Description of the task = Once you have read the listing below, write all of it out again exactly.
======== Raw data ========
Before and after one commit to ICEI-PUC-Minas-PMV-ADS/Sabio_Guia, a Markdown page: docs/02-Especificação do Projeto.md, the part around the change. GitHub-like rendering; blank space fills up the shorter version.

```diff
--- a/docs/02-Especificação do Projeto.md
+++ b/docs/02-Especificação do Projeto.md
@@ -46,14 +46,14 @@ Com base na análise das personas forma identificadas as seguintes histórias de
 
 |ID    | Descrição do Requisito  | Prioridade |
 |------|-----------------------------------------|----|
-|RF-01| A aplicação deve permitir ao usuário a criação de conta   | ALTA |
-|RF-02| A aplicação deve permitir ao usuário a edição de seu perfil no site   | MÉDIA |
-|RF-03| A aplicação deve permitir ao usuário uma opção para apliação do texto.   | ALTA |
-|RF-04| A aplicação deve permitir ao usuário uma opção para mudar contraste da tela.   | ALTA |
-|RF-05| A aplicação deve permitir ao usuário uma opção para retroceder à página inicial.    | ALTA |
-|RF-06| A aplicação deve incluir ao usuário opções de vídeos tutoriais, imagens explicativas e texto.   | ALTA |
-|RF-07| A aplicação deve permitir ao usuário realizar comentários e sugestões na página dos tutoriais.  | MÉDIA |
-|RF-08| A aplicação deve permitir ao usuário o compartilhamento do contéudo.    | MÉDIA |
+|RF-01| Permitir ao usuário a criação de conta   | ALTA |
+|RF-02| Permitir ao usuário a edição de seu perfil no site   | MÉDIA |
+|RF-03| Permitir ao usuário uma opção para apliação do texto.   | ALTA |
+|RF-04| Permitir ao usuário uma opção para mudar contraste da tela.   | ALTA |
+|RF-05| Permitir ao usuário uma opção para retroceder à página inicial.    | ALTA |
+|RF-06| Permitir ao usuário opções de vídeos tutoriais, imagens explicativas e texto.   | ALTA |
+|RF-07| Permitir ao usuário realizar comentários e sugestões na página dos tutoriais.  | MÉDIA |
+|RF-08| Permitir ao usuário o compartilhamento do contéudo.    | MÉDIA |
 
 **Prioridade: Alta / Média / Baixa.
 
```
========
Response below =
Before and after one commit to ICEI-PUC-Minas-PMV-ADS/Sabio_Guia, a Markdown page: docs/02-Especificação do Projeto.md, the part around the change. GitHub-like rendering; blank space fills up the shorter version.

```diff
--- a/docs/02-Especificação do Projeto.md
+++ b/docs/02-Especificação do Projeto.md
@@ -46,14 +46,14 @@ Com base na análise das personas forma identificadas as seguintes histórias de
 
 |ID    | Descrição do Requisito  | Prioridade |
 |------|-----------------------------------------|----|
-|RF-01| A aplicação deve permitir ao usuário a criação de conta   | ALTA |
-|RF-02| A aplicação deve permitir ao usuário a edição de seu perfil no site   | MÉDIA |
-|RF-03| A aplicação deve permitir ao usuário uma opção para apliação do texto.   | ALTA |
-|RF-04| A aplicação deve permitir ao usuário uma opção para mudar contraste da tela.   | ALTA |
-|RF-05| A aplicação deve permitir ao usuário uma opção para retroceder à página inicial.    | ALTA |
-|RF-06| A aplicação deve incluir ao usuário opções de vídeos tutoriais, imagens explicativas e texto.   | ALTA |
-|RF-07| A aplicação deve permitir ao usuário realizar comentários e sugestões na página dos tutoriais.  | MÉDIA |
-|RF-08| A aplicação deve permitir ao usuário o compartilhamento do contéudo.    | MÉDIA |
+|RF-01| Permitir ao usuário a criação de conta   | ALTA |
+|RF-02| Permitir ao usuário a edição de seu perfil no site   | MÉDIA |
+|RF-03| Permitir ao usuário uma opção para apliação do texto.   | ALTA |
+|RF-04| Permitir ao usuário uma opção para mudar contraste da tela.   | ALTA |
+|RF-05| Permitir ao usuário uma opção para retroceder à página inicial.    | ALTA |
+|RF-06| Permitir ao usuário opções de vídeos tutoriais, imagens explicativas e texto.   | ALTA |
+|RF-07| Permitir ao usuário realizar comentários e sugestões na página dos tutoriais.  | MÉDIA |
+|RF-08| Permitir ao usuário o compartilhamento do contéudo.    | MÉDIA |
 
 **Prioridade: Alta / Média / Baixa.
 
```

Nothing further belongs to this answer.